• [Stored dataset items]:
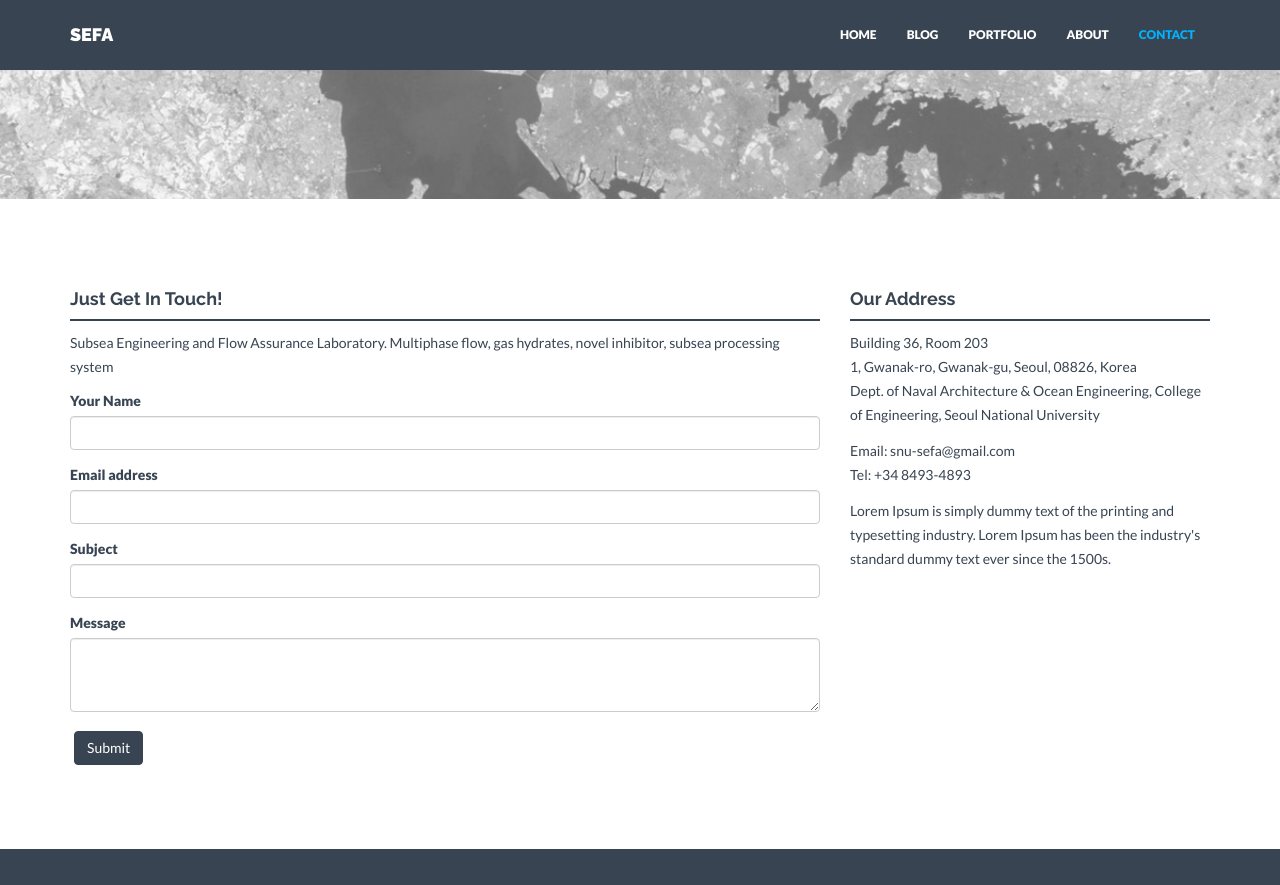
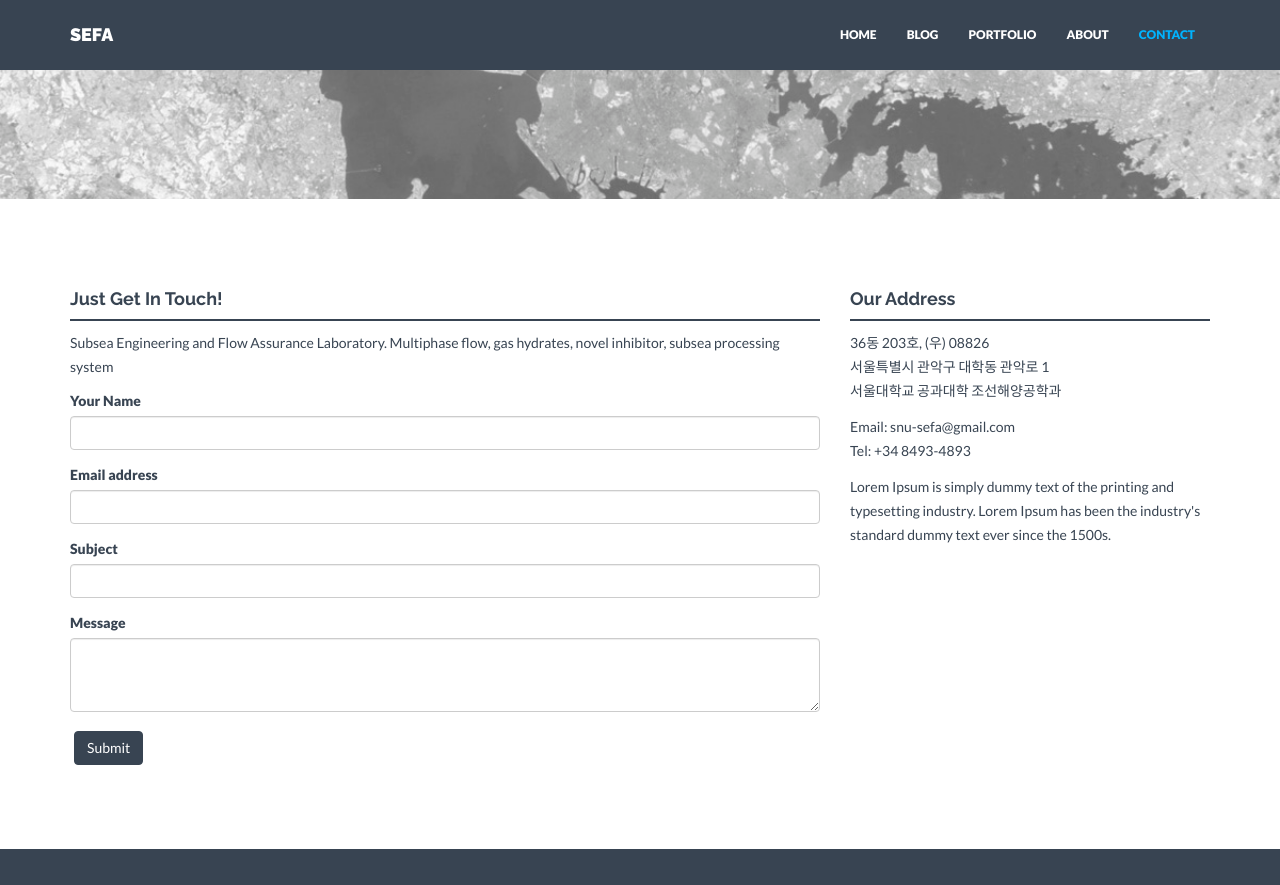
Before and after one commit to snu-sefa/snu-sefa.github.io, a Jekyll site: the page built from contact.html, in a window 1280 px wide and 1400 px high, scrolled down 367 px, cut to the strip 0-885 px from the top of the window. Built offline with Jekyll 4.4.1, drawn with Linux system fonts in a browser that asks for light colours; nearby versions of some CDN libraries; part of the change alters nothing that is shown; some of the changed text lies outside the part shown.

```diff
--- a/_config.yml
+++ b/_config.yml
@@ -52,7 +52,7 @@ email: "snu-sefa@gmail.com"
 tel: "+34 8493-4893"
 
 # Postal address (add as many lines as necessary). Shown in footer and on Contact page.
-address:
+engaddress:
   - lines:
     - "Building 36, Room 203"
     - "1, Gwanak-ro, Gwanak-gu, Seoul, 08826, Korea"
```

• [Problem to work on]:
Copy out the lines of the data where the string "sefa" occurs.

• [Answer section]:
Before and after one commit to snu-sefa/snu-sefa.github.io, a Jekyll site: the page built from contact.html, in a window 1280 px wide and 1400 px high, scrolled down 367 px, cut to the strip 0-885 px from the top of the window. Built offline with Jekyll 4.4.1, drawn with Linux system fonts in a browser that asks for light colours; nearby versions of some CDN libraries; part of the change alters nothing that is shown; some of the changed text lies outside the part shown.
@@ -52,7 +52,7 @@ email: "snu-sefa@gmail.com"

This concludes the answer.